  • Sequel Escalation: Each film was bigger/more expensive than the previous one, which is why Fox started spinoffs instead of an X4.
  • Set Swords to Stun: Played straight with most bladed weapons in the rest of the movies, but Subverted in Deadpool, Deadpool 2 and Logan, due to all three being rated R. 
  • Sharp-Dressed Man: Almost everyone in First Class, with Azazel and Riptide standing out the most.
  • Shock and Awe: Storm.
  • Smart People Play Chess: Xavier and Magneto, in the first film and in First Class, less obviously in the second film when Magneto's in his plastic prison, and alluded to again in the third at the end with that one scene with Magneto in the park with a board of chess...
  • Spandex, Latex, or Leather: Black leather.
  • Stuffed Into the Fridge: Cyclops. Double points for being killed by his lover!
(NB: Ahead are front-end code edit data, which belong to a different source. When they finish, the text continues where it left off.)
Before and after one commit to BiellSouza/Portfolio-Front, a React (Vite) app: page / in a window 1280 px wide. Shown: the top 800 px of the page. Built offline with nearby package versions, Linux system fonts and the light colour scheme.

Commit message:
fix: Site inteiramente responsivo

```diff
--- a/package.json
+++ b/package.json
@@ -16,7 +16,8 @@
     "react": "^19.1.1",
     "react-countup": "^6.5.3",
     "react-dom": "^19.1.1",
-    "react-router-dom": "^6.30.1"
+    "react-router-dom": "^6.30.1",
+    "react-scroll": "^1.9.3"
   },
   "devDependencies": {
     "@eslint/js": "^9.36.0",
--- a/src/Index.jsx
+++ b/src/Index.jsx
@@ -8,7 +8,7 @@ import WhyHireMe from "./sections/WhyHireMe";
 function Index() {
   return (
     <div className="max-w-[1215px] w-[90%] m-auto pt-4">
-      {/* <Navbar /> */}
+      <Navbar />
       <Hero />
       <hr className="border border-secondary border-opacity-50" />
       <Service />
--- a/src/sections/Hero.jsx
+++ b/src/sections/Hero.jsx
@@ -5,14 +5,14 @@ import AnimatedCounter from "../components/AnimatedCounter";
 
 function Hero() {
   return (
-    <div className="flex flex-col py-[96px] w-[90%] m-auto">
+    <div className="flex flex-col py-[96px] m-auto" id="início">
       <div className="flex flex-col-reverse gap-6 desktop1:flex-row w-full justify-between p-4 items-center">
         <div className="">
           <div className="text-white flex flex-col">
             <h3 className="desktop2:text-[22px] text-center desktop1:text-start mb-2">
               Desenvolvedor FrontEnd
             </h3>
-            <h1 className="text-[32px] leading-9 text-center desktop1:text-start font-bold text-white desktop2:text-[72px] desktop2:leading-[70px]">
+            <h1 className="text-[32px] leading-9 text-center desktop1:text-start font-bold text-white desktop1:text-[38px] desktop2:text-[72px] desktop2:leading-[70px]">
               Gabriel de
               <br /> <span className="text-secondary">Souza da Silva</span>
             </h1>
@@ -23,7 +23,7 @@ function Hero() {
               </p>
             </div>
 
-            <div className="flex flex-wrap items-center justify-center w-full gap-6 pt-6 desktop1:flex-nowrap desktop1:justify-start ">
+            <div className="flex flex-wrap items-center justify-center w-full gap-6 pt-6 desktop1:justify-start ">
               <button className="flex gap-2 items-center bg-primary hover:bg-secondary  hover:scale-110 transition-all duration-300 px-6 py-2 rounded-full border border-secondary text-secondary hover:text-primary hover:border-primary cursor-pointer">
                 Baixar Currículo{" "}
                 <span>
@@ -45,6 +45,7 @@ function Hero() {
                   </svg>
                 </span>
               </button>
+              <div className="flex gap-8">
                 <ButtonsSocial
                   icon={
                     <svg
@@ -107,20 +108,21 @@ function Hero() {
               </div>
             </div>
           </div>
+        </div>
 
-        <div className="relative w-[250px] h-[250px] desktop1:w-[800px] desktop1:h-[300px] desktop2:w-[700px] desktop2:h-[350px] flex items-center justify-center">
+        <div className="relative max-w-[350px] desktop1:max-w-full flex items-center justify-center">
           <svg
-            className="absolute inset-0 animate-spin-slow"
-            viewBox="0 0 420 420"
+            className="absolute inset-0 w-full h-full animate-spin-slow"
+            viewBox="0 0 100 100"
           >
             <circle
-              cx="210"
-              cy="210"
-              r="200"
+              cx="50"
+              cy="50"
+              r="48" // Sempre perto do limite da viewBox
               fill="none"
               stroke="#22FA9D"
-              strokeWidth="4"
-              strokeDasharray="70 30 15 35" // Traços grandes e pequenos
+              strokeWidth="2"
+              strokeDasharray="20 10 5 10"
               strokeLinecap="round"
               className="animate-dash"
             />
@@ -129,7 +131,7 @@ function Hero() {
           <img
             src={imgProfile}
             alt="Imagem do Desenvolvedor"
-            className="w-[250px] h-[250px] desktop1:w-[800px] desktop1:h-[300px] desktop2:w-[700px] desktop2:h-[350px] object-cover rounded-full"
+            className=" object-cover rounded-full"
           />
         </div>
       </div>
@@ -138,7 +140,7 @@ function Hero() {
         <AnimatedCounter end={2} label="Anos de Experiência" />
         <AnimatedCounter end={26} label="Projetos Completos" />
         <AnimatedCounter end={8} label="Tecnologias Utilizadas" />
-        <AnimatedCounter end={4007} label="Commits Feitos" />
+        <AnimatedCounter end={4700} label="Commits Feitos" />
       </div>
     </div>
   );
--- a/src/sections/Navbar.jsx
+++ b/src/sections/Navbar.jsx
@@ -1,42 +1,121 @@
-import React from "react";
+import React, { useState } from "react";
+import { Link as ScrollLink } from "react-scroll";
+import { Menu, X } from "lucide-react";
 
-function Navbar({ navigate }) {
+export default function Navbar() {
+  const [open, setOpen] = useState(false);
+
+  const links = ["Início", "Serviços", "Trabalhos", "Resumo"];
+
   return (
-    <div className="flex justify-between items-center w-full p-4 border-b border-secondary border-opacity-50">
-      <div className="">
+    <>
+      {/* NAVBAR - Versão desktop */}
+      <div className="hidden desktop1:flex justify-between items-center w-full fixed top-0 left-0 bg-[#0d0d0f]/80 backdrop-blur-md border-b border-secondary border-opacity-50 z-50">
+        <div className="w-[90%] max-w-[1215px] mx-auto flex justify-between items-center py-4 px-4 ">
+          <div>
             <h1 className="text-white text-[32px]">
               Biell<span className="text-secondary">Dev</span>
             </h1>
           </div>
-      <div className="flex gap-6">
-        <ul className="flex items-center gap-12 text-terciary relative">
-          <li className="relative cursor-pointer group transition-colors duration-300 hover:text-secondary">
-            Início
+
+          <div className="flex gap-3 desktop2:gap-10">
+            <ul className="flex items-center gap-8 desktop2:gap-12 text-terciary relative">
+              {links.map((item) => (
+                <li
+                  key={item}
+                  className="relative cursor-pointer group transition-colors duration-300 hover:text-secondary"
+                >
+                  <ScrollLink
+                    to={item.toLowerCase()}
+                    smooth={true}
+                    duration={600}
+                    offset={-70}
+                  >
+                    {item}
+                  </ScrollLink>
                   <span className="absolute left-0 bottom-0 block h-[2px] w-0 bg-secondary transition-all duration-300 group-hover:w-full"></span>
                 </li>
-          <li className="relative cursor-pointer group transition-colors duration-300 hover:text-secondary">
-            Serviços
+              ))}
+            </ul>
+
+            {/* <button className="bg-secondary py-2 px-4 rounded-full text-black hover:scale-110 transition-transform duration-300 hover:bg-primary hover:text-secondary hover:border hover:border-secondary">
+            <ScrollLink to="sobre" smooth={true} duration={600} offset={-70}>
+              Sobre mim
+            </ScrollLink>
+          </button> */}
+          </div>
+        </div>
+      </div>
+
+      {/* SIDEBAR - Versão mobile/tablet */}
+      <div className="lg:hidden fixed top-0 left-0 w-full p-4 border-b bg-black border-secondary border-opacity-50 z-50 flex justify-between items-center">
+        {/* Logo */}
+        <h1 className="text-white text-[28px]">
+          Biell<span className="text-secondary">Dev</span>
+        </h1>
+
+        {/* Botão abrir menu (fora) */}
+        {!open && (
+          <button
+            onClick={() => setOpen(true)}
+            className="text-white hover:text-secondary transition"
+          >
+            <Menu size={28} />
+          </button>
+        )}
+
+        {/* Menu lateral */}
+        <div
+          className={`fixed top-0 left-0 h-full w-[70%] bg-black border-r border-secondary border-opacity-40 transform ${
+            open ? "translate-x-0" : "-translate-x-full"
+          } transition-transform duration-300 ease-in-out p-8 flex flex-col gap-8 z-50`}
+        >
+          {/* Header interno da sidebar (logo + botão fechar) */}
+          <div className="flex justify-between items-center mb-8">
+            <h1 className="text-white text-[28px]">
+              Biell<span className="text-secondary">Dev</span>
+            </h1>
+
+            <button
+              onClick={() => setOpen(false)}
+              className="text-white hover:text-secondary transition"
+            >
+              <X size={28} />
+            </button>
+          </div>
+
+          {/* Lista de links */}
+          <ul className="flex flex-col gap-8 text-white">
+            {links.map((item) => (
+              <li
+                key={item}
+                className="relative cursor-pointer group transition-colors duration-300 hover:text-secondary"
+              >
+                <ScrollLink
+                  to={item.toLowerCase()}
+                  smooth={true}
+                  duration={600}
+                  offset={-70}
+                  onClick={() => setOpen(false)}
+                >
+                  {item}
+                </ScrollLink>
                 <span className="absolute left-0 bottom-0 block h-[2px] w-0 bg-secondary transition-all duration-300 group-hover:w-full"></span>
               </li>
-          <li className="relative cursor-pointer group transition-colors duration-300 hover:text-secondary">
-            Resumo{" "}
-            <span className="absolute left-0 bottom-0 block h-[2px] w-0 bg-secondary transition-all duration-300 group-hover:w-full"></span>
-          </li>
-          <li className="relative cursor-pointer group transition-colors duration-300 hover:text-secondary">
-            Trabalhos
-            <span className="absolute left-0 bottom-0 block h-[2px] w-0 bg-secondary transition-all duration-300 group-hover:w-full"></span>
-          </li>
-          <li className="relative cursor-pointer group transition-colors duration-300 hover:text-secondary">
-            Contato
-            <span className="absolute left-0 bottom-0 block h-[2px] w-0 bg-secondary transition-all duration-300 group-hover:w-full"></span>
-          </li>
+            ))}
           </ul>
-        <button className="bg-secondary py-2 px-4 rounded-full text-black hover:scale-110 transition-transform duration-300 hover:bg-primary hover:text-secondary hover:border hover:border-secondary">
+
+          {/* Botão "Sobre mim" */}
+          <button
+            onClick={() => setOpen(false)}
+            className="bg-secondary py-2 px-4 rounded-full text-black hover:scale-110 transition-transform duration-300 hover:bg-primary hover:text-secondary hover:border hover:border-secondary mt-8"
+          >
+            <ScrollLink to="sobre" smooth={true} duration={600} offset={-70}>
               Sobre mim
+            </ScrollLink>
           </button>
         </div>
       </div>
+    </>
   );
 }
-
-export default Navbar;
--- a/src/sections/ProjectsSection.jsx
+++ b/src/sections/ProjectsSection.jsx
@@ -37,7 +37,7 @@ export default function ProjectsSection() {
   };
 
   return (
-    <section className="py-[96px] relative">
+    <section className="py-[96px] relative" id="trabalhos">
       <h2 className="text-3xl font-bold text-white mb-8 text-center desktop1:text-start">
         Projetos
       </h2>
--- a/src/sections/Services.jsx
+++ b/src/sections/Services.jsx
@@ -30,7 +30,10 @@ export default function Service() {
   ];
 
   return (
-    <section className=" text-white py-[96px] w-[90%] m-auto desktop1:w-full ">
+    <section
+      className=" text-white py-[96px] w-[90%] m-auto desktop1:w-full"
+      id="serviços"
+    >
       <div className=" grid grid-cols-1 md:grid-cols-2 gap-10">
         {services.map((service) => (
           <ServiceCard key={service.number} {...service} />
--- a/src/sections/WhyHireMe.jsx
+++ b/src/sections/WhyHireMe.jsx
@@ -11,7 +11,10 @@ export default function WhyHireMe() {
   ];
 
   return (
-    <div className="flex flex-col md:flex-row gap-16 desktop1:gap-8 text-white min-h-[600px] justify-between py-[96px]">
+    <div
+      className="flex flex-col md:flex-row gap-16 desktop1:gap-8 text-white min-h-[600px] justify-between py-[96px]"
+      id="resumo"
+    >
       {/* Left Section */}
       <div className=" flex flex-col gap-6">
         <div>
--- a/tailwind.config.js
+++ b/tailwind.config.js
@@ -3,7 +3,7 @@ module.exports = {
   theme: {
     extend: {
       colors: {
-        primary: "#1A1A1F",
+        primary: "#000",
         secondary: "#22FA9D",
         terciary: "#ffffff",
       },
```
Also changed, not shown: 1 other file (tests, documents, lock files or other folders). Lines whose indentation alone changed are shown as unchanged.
Triple points for being a Rare Male Example!
    • Vanessa in Deadpool 2, although her death is eventually undone.
    • In Wolverine, Temporary Love Interest Kayla. Then subverted when we learn her death was faked and Stryker was specifically invoking this so Logan would agree to join the Weapon X program, and double subverted when she is Stuffed Into the Fridge for real. Also, the old couple who help Logan and are killed by Agent Zero, and arguably John Wraith when he is killed by Victor.
  • Teleport Spam: Nightcrawler, Wraith, Weapon XI and Azazel all do this.
  • Truer to the Text: Dark Phoenix when compared to X-Men: The Last Stand. Jean's powers are a result of the Phoenix Force, Selene Gallio is part of the plot, and an alien race fills the same role the Shi'Ar filled in the original story from the comics. Additionally, Jean's Phoenix mode looks more like the "fire made flesh" look from the comics, rather than the corpse-like look from The Last Stand. Also, no "Cure" subplot.
  • Truer to the Spiritual Text: The Ba'di in Dark Phoenix are a much more faithful adaptation of the comic book Skrulls than the MCU Skrulls from Captain Marvel. The Ba'di are a race of ruthless shapeshifting conquerors, and Vuk in particular is much closer in characterization to the Talos of the comics than the Captain Marvel Talos. 
  • Vietnam War: Alluded to by Stryker in X2, and the intro to Wolverine.
  • Well-Intentioned Extremist: Magneto sincerely believes he is valiantly championing a righteous cause - at least as far as mutants are concerned.
  • Winged Humanoid: Warren Wortingthon III has bird wings; Angel Salvatore has dragonfly wings.
  • Wolverine Claws, 'natch
  • World War II: The first film begins with a flashback as Jews are being herded into a concentration camp. Origins Wolverine has an even shorter one in the opening credits, Wolverine flashes back to the Hiroshima/Nagasiki bombings in the opening scene, and First Class has an extended version of the concentration camp scene from the first film.